The s/t debut from Oregon's Dysperium is one of those albums that I can play the 'marry, screw or kill' game with, because it incorporates such an array of varied components with regards to song quality. The glistening acoustics which pervade a large percent of the albums near 50 minute length are beautiful, crisp and completely capable of drawing a listener into a world of autumn reverie, gentle tides and crystalline, prophetic skies. The vocals are quite lustrous, delivered with painful grunts via the 'other' James Brown; this one a metal musician and not at all a soul dancer. When clean, they also feel fluid, especially above the folksy gleam of the guitars. On the other hand, this heavy/doom guitar riffs on the album are entirely too boring, samey sounding compositions that have been played a great many times and were not really interesting even when they appeared the first time. The chords move in predictable patterns that nullify the atmosphere and drag down what might have otherwise been a tranquil escape to an amateur affront.
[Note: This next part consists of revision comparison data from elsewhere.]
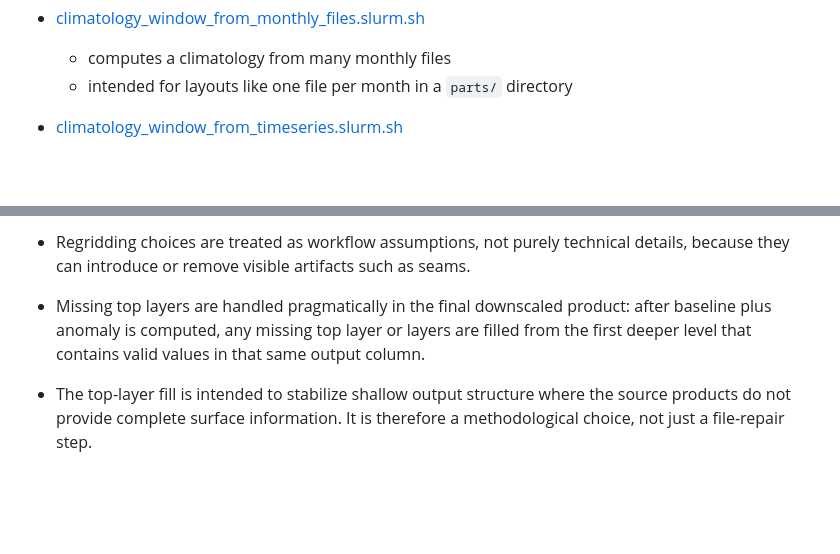
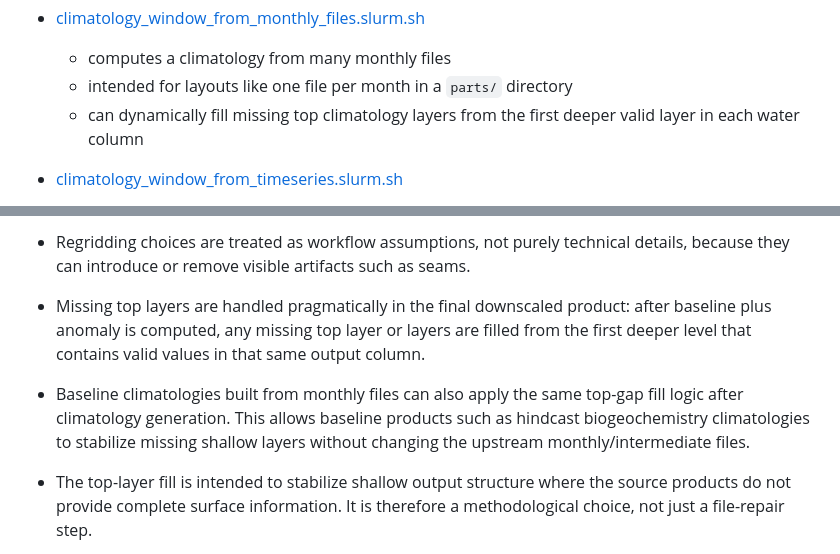
Before and after one commit to IsaakBM/cesmle-ocn-fetch, a Markdown page: README.md, 2 parts joined by grey strips. Rendered like a GitHub page; blank space fills up the shorter version.

```diff
--- a/README.md
+++ b/README.md
@@ -138,6 +138,8 @@ Reusable worker scripts. These do the actual processing.
 - [climatology_window_from_monthly_files.slurm.sh](scripts/core/climatology_window_from_monthly_files.slurm.sh)
   - computes a climatology from many monthly files
   - intended for layouts like one file per month in a `parts/` directory
+  - can dynamically fill missing top climatology layers from the first deeper
+    valid layer in each water column
 
 - [climatology_window_from_timeseries.slurm.sh](scripts/core/climatology_window_from_timeseries.slurm.sh)
   - computes a climatology from one long time-series file or a few chunked
@@ -768,6 +770,11 @@ assumptions that should be kept in mind when interpreting the outputs.
   filled from the first deeper level that contains valid values in that same
   output column.
 
+- Baseline climatologies built from monthly files can also apply the same
+  top-gap fill logic after climatology generation. This allows baseline
+  products such as hindcast biogeochemistry climatologies to stabilize missing
+  shallow layers without changing the upstream monthly/intermediate files.
+
 - The top-layer fill is intended to stabilize shallow output structure where the
   source products do not provide complete surface information. It is therefore a
   methodological choice, not just a file-repair step.
```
The album is laid out in a sequence of 9 tracks, each of which is annotated with a Roman numeral in place of a song title. This is a rather annoying cliche by this date, in particular in the realm of black or doom metal where it has been done before, but assuming Dysperium itself is the s/t concept and this is to make a statement, drawing the listeners into this single procession rather than individual tracks of note, with individual identities. In a way, this actually bears the risk of crippling the listener's attention span before he spins one note of the album, since you might feel as if you're missing out on something by not listening in its entirety. Lyrically, the album follows a pattern of coherent, nihilistic imagery. Many of the individual lines do seem as if they had been snagged out of some random generator, but exclamations to 'Adorn embittered cloth' or 'the antithesis to martyrdom' do sometimes develop a ring to them.
Unfortunately, such overarching conceptual bleakness is lost upon Dysperium, because the music itself does not sound all that maddening or depressive. The clean guitars, synth tones and vocals are often as beautiful as a cool day in September, and they do little else but evoke majestic landscapes in the mind, where mountains and woodlands carry on through the season. This is more glorious than sad, even if some of that majesty conjures an occasional woe for history, but even in its best tracks like "I" and the slow, flowing river "VI", the guitar riffs are so plodding and common in their mute foundations that the areas in which the band excels are dampened in effect. Seriously, if you took track "VI" and just abandoned the electric guitars completely, you would have a mesmerizing panorama of wonder in which to lose oneself.
Not every song suffers completely from the riffing. The chunk and chugging of "V" enables a little mystique. The percussion and vocal slather of "IV" will turn your attention away from the adequate melodies, but they're not bad here. The bass playing is quite nice throughout, providing sluggish, sparse grooves beyond the majestic openness of the music's inner eye. All of the non-metal' tracks like the "Intro", "Outro" and "Interlude" are quite well done, folkish vistas like a Viking alternative to Dead Can Dance, and likewise the many points in the vocal tracks, where the chords drop out are quite nice. It's just the generic chugging and folk melodies that soil the experience for me, but that's a considerable amount of the time.
Both of the members, John Marshall and James Brown were once involved in the USBM band Typhus, which was less than memorable, so Dysperium must be a nice release. The style they explore here has a lot more potential for success, since a great number of metal fans enjoy the spacious sounds of glory and history. The various vocal elements work well. But there will be some changes necessary to really excel here. The music could be quite a lot heavier to match the lyrics, though I understand most folks don't give a hoot about lyrics (their loss). But in general, I just feel that stronger composition of the guitars would lend credence to the valleys and summits of sound the band might one day reign upon. I'd rather fuse with the whole package than just the sinkholes where the metal riffing did not dare to tread.
Verdict: Indifference [5.75/10] (marred as sodden dregs)